Start of Supplied data

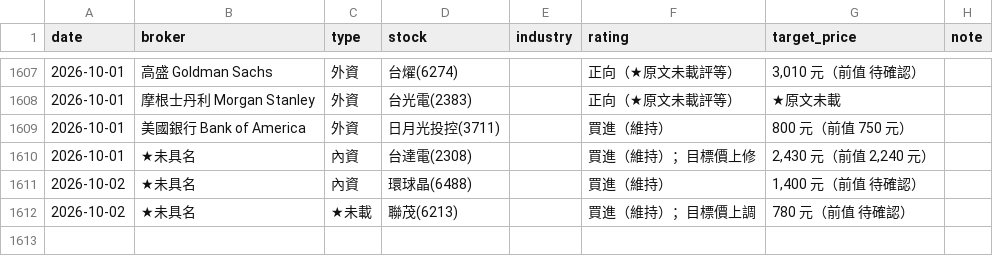
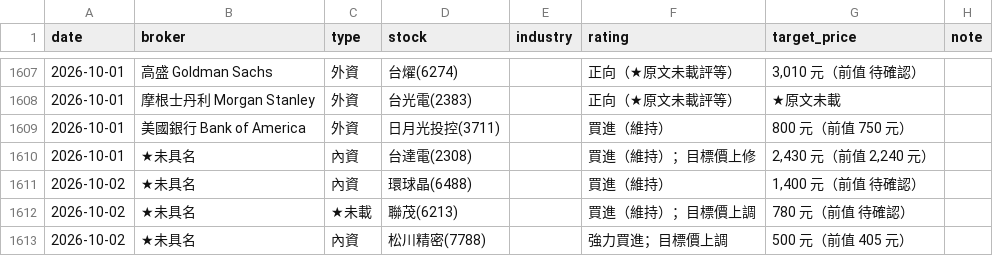
Before and after one commit to wowwow3100-ctrl/daily-report, a CSV file: reports_lite.csv, drawn as a sheet; only a part is shown, gaps mark what is left out; the diff names each change by its address in the sheet, - before the commit and + after, or states it on an @@ line.

```diff
--- a/reports_lite.csv
+++ b/reports_lite.csv
+row 1613: 2026-10-02 | ★未具名 | 內資 | 松川精密(7788) |  | 強力買進；目標價上調 | 500 元（前值 405 元）
```
Also changed, not shown: market.csv, 9 other files.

End of Supplied data

◆ Exercise details:
Your response should contain each line of the entries above that holds the string "shown".

◆ Answer below:
Before and after one commit to wowwow3100-ctrl/daily-report, a CSV file: reports_lite.csv, drawn as a sheet; only a part is shown, gaps mark what is left out; the diff names each change by its address in the sheet, - before the commit and + after, or states it on an @@ line.
Also changed, not shown: market.csv, 9 other files.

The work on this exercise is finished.